Congressional Republicans are expressing doubt that President Bush's plan for personal accounts (search) in Social Security can win approval, saying lawmakers fear the political consequences of voting major change to the popular retirement program.

Some suggested that Bush jettison the central feature of his plan, which is to let younger workers divert part of their Social Security (search) payroll taxes to private retirement accounts (search).

"Politically speaking, right now it's probably not doable," Sen. Pete Domenici, R-N.M., said Thursday, citing lack of Democratic support.

"We should take this year to study the issue and come up with solutions," said Sen. Susan Collins, R-Maine. She said there was no consensus for action now and that she had not made up her own mind.

Her Maine colleague, Republican Sen. Olympia Snowe, has said outright that she opposes diverting the program's taxes to pay for personal accounts. Snowe serves on the Senate Finance Committee that would handle any Social Security legislation, making the task before Republicans more daunting.

Not a single Senate Democrat has endorsed Bush's proposal.

That stands in stark contrast to legislation cutting taxes, setting new standards in education and adding prescription drugs to Medicare (search). In each of these cases, the president had at least one prominent Democrat on board early.

Under Senate rules, supporters would need 60 votes for their plan if Democrats try to block it. That means proponents would have to persuade at least a few Democrats to join them if the plan is to become law.

That was partly the reason behind a two-day tour to five states that Bush began Thursday to sell his Social Security program. Each state is represented in the Senate by at least one Democrat who GOP strategists believe might back the president's proposal.

"Now is the time to put partisanship aside and focus on saving Social Security for young workers," Bush said in Fargo, N.D.

Bush wants to let workers divert up to two-thirds of their Social Security taxes into private accounts that they could invest in stocks and bonds. At the same time, the guaranteed benefit would be cut, though by how much is not clear.

Many Democrats favor personal accounts, but want them in addition to benefits paid by Social Security.

Bush's proposal is also stirring worry in the House, where Republicans have often fallen in behind his programs.

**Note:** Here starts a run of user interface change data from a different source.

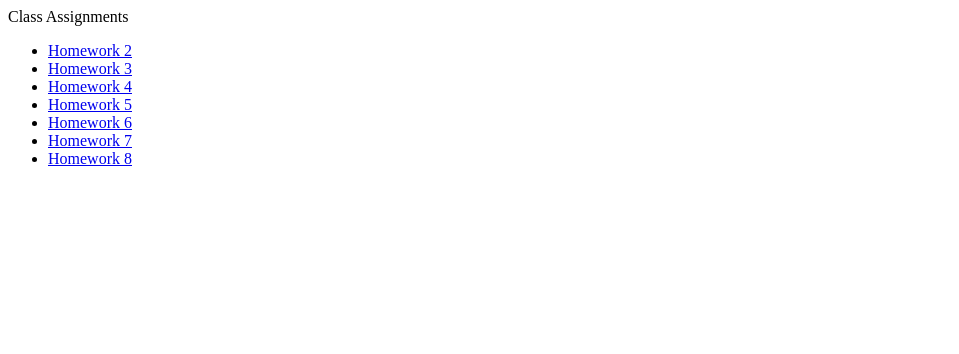
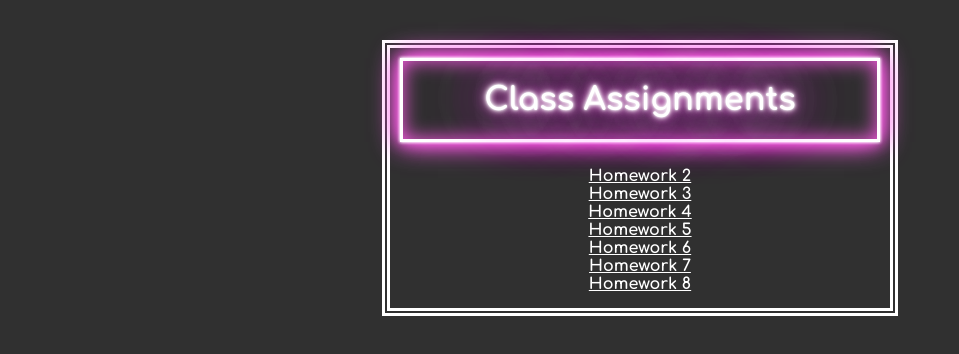
Before and after one commit to scholarbunnie/scholarbunnie.github.io, a plain HTML site: page index.html in a window 1280 px wide. Shown: the whole page, without its empty margins (0-959 px from the left). Drawn offline with Linux system fonts and the light colour scheme.

Commit message:
Add files via upload
Created stylesheet for the pages along with added description and navigation back to index page.

```diff
--- a/index.html
+++ b/index.html
@@ -3,18 +3,20 @@
 <head>
     <meta charset="UTF-8">
     <meta name="viewport" content="width=device-width, initial-scale=1.0">
-    <title>**Class** Assignments</title>
+    <meta name="description" content="Class Assignments for Fall 2023 CIS 114">
+    <link rel="stylesheet" href="stylesheet.css">
+    <title>CIS 114 Assignments</title>
 </head>
 <body>
-    <header>Class Assignments</header>
-    <ul>
-        <li><a href="./hw2.html">Homework 2</a></li>
-        <li><a href="hw3.html">Homework 3</a></li>
-        <li><a href="hw4.html">Homework 4</a></li>
-        <li><a href="hw5.html">Homework 5</a></li>
-        <li><a href="hw6.html">Homework 6</a></li>
-        <li><a href="hw7.html">Homework 7</a></li>
-        <li><a href="hw8.html">Homework 8</a></li>
-    </ul>
+    <header><h1>Class Assignments</h1></header>
+    <div class="hw">
+        <a href="hw2.html">Homework 2</a><br>
+        <a href="hw3.html">Homework 3</a><br>
+        <a href="hw4.html">Homework 4</a><br>
+        <a href="hw5.html">Homework 5</a><br>
+        <a href="hw6.html">Homework 6</a><br>
+        <a href="hw7.html">Homework 7</a><br>
+        <a href="hw8.html">Homework 8</a><br>
+    </div>
 </body>
 </html>
--- /dev/null
+++ b/stylesheet.css
@@ -0,0 +1,46 @@
+@import url('https://fonts.googleapis.com/css2?family=Comfortaa:wght@700&display=swap');
+
+body {
+    margin: 40px auto;
+    font-family: 'Comfortaa', cursive;
+    text-align: center;
+    max-width: 500px;
+    border-color: white;
+    border-width: 8px;
+    border-style: double;
+    background-color: rgb(48, 48, 48);
+}
+
+header {
+    border-color: white;
+    border-width: .2rem;
+    border-style: solid;
+    box-shadow:
+        0 0 .2rem #fff,
+        0 0 .2rem #fff,
+        0 0 1.5rem rgb(255, 91, 233),
+        0 0 .8rem rgb(255, 91, 233),
+        0 0 1.8rem rgb(255, 91, 233),
+        inset 0 0 1.2rem rgb(255, 91, 233);
+    margin: 10px;
+    color: #fff;
+    text-shadow:
+        0 0 2px #fff,
+        0 0 4px #fff,
+        0 0 7px #fff,
+        0 0 12px rgb(255, 91, 233),
+        0 0 52px rgb(255, 91, 233),
+        0 0 62px rgb(255, 91, 233),
+        0 0 72px rgb(255, 91, 233),
+        0 0 80px rgb(255, 91, 233);
+    }
+
+.hw {
+    max-width: fit-content;
+    display: inline-block;
+    padding: 15px;
+}
+
+:any-link {
+    color: white;
+}
```
Also changed, not shown: hw2.html (+4 -1 lines), hw3.html (+4 -1 lines), hw4.html (+4 -1 lines), hw5.html (+4 -1 lines), hw6.html (+4 -1 lines), hw7.html (+4 -1 lines), hw8.html (+4 -1 lines).
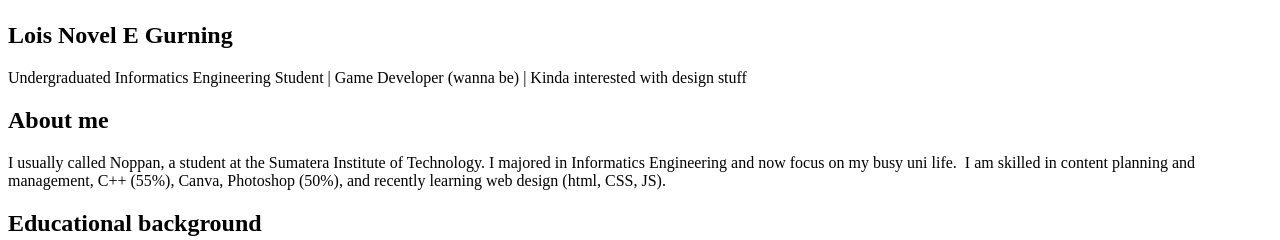
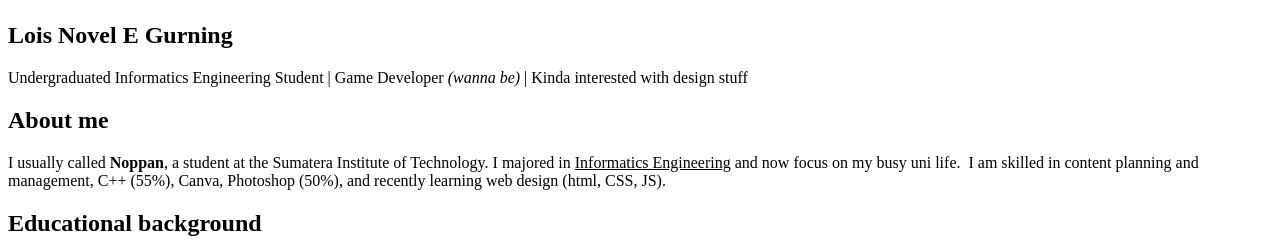
Before and after one commit to crngidlrey/PORTFOLIO, a plain HTML site: page index.html in a window 1280 px wide. Shown: the part 260-500 px from the top of the page. Drawn offline with Linux system fonts and the light colour scheme.

Commit message:
Update index.html

```diff
--- a/index.html
+++ b/index.html
@@ -11,9 +11,9 @@
     <head>
         <h2>Lois Novel E Gurning</h2>
     </head>
-    <p> Undergraduated Informatics Engineering Student | Game Developer (wanna be) | Kinda interested with design stuff </p>
+    <p> Undergraduated Informatics Engineering Student | Game Developer <i>(wanna be)</i> | Kinda interested with design stuff </p>
     <h2>About me</h2>
-    <p>I usually called Noppan, a student at the Sumatera Institute of Technology. I majored in Informatics Engineering and now focus on my busy uni life.
+    <p>I usually called <b>Noppan</b>, a student at the Sumatera Institute of Technology. I majored in <u>Informatics Engineering</u> and now focus on my busy uni life.
         I am skilled in content planning and management, C++ (55%), Canva, Photoshop (50%), and recently learning web design (html, CSS, JS).</p>
     <h2>Educational background</h2>
     <p><ul>
```
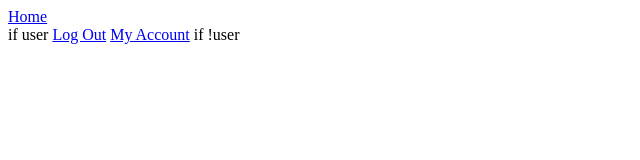
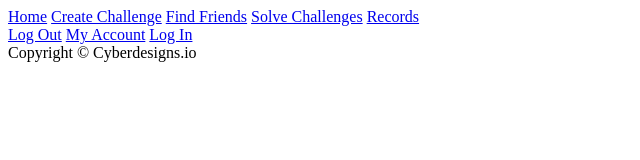
Before and after one commit to dmc2015/cod3.io, a website: page client/template/layout.html in a window 1280 px wide. Shown: the whole page, without its empty margins (0-640 px from the left). Drawn offline with Linux system fonts and the light colour scheme.

Commit message:
fixed template errors

```diff
--- a/client/template/layout.html
+++ b/client/template/layout.html
@@ -9,30 +9,35 @@
   <body>
     <header name='navigation' class='nav-top'>
 
-
       <div class='title'>
       </div>
 
       <div class='links'>
         <a href='/'>Home</a>
-
+        <a href='/create'>Create Challenge</a>
+        <a href='/find'>Find Friends</a>
+        <a href='/solve'>Solve Challenges</a>
+        <a href='/records'>Records</a>
       </div>
 
       <div>
-        if user
+        <!-- if user -->
         <a href='/logout'>Log Out</a>
         <a href='/myaccount'>My Account</a>
-        if !user
-        <a href='/'
+        <!-- if !user -->
+        <a href='/login'>Log In</a>
       </div>
 
+    </header>
 
-    </header>
+    <threejs>
+    </threejs>
 
 
   </body>
 
   <footer>
+    Copyright &#169; Cyberdesigns.io
   </footer>
 
 </html>
```
Also changed, not shown: client/template/login.html (+6 -0 lines), client/template/createChallenges.html (added), client/template/findFriends.html (added), client/template/myaccount.html (added), client/template/records.html (added), client/template/solvechallenge.html (added).
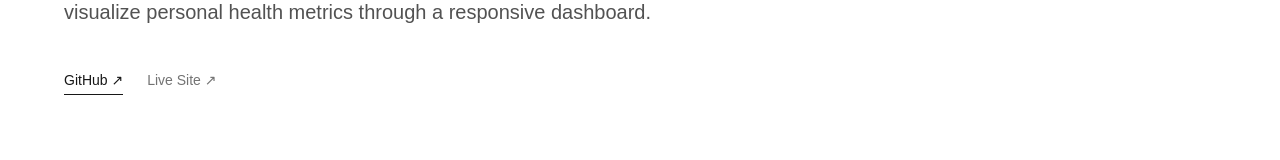
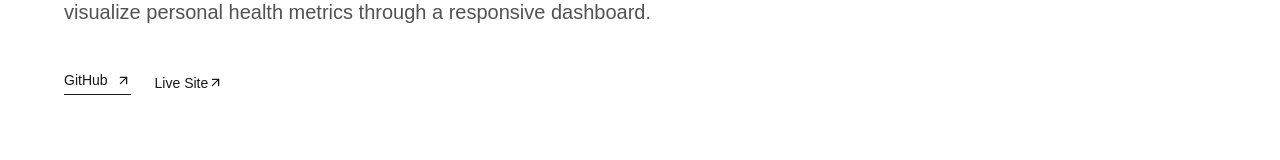
Before and after one commit to Mars-shah/Portfolio, a Next.js app: page /projects/bio-track in a window 1280 px wide. Shown: the part 391-551 px from the top of the page. Built offline with nearby package versions, Linux system fonts and the light colour scheme.

Commit message:
fixing arrows

```diff
--- a/app/projects/bio-track/page.tsx
+++ b/app/projects/bio-track/page.tsx
@@ -1,6 +1,7 @@
 import Image from "next/image";
 import Navbar from "@/components/navbar";
 import Footer from "@/components/footer";
+import { ArrowUpRight } from "lucide-react";
 
 const features = [
   "JWT-based authentication",
@@ -48,18 +49,18 @@ export default function BioTrackPage() {
               href="https://github.com/Mars-shah/BioTrack"
               target="_blank"
               rel="noopener noreferrer"
-              className="border-b border-neutral-900 pb-1 font-medium dark:border-white"
+              className="inline-flex items-center gap-2 border-b border-neutral-900 pb-1 font-medium dark:border-white"
             >
-              GitHub ↗
+              GitHub <ArrowUpRight size={15} />
             </a>
 
             <a
               href="YOUR_LIVE_SITE_URL"
               target="_blank"
               rel="noopener noreferrer"
-              className="text-neutral-500 transition hover:text-neutral-900 dark:hover:text-white"
+              className="inline-flex items-center gap-2text-neutral-500 transition hover:text-neutral-900 dark:hover:text-white"
             >
-              Live Site ↗
+              Live Site <ArrowUpRight size={15} />
             </a>
           </div>
         </div>
```
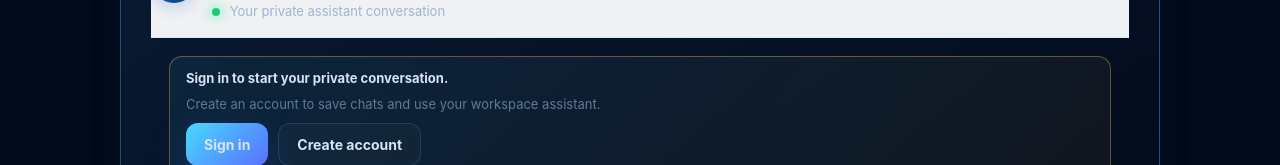
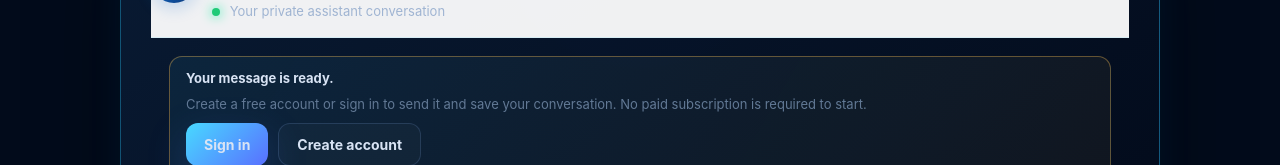
Before and after one commit to saiedahm/HELP-ME-NEW, a Next.js app: page /chat in a window 1280 px wide. Shown: the part 188-353 px from the top of the page. Built offline with nearby package versions, Linux system fonts and the light colour scheme; no server answers.

Commit message:
feat: carry homepage draft into chat and clarify free access

```diff
--- a/app/chat/page.tsx
+++ b/app/chat/page.tsx
@@ -22,6 +22,12 @@ export default function ChatPage() {
   useEffect(() => {
     messagesEndRef.current?.scrollIntoView({ behavior: "smooth", block: "end" });
   }, [messages, loading]);
+
+  useEffect(() => {
+    const params = new URLSearchParams(window.location.search);
+    const draft = params.get("draft");
+    if (draft) setInput(draft.slice(0, 4000));
+  }, []);
 
   useEffect(() => {
     let mounted = true;
@@ -97,7 +103,7 @@ export default function ChatPage() {
             <div><span className="eyebrow">HELP-ME · AI SUPPORT</span><h1>How can we help?</h1><p><span className="online-dot" /> Your private assistant conversation</p></div>
           </div>
           {sessionStatus === "checking" && <div className="chat-access-note" role="status">Checking your secure session…</div>}
-          {sessionStatus === "guest" && <div className="chat-access-note" role="status"><strong>Sign in to start your private conversation.</strong><span>Create an account to save chats and use your workspace assistant.</span><div><Link className="button primary" href="/login">Sign in</Link><Link className="button secondary" href="/signup">Create account</Link></div></div>}
+          {sessionStatus === "guest" && <div className="chat-access-note" role="status"><strong>Your message is ready.</strong><span>Create a free account or sign in to send it and save your conversation. No paid subscription is required to start.</span><div><Link className="button primary" href="/login">Sign in</Link><Link className="button secondary" href="/signup">Create account</Link></div></div>}
           <div className="messages" aria-live="polite" aria-label="Conversation messages">
             {messages.map((message, index) => <div className={`chat-message-row ${message.role}`} key={index}>
               {message.role === "assistant" && <span className="chat-message-avatar" aria-hidden="true">✦</span>}
```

"I've talked to some of my colleagues and they're panic-stricken," said Rep. Mark Foley, R-Fla., who said he welcomes a serious debate over the sweeping changes Bush outlined in his State of the Union address Wednesday.

Two House Republicans with years of expertise on Social Security offered an alternate plan, saying the Bush proposal was too risky politically. They suggested bolstering the program with money from general revenues rather than the payroll tax.

"I think politically it's the most salable. It's not going to scare anybody," said Florida Rep. Clay Shaw, who for six years was chairman of the House Ways and Means subcommittee on Social Security. "It does preserve Social Security as it is today. If we're going to attract some Democrats, that's the way to go."

The subcommittee's current chairman, GOP Rep. James McCrery of Louisiana, said taking money out of the existing Social Security system for private accounts gives a powerful argument to the plan's opponents, including the 35 million-member AARP, which represents older Americans.

"The AARP and the Democrats think if you divert some money from the trust fund," the existing program will be undermined, McCrery said. "That is true on its face. It does decrease the level of the trust fund. Politically, that's going to be a very strong tool that (opponents) can use to defeat a plan."

McCrery and Shaw said in separate interviews that, like Bush, they want to create personal accounts. But they said they favor paying for them with general revenue, which probably would mean borrowing the money.

In that case, they said, taxes collected for Social Security would be left alone to pay for traditional program benefits.

Sen. Rick Santorum, the No. 3 Republican in the Senate, acknowledged the dissent over Bush's plan but said it should diminish as members of Congress learn more.

"We have a lot of work to do, not just among the American people, but in our own caucus," said Santorum, R-Pa.

Rep. Jack Kingston, R-Ga., who serves in the House leadership, appeared less worried. He said he left a GOP retreat last week convinced members were "enthusiastic about taking on a challenge and giving it a good honest effort."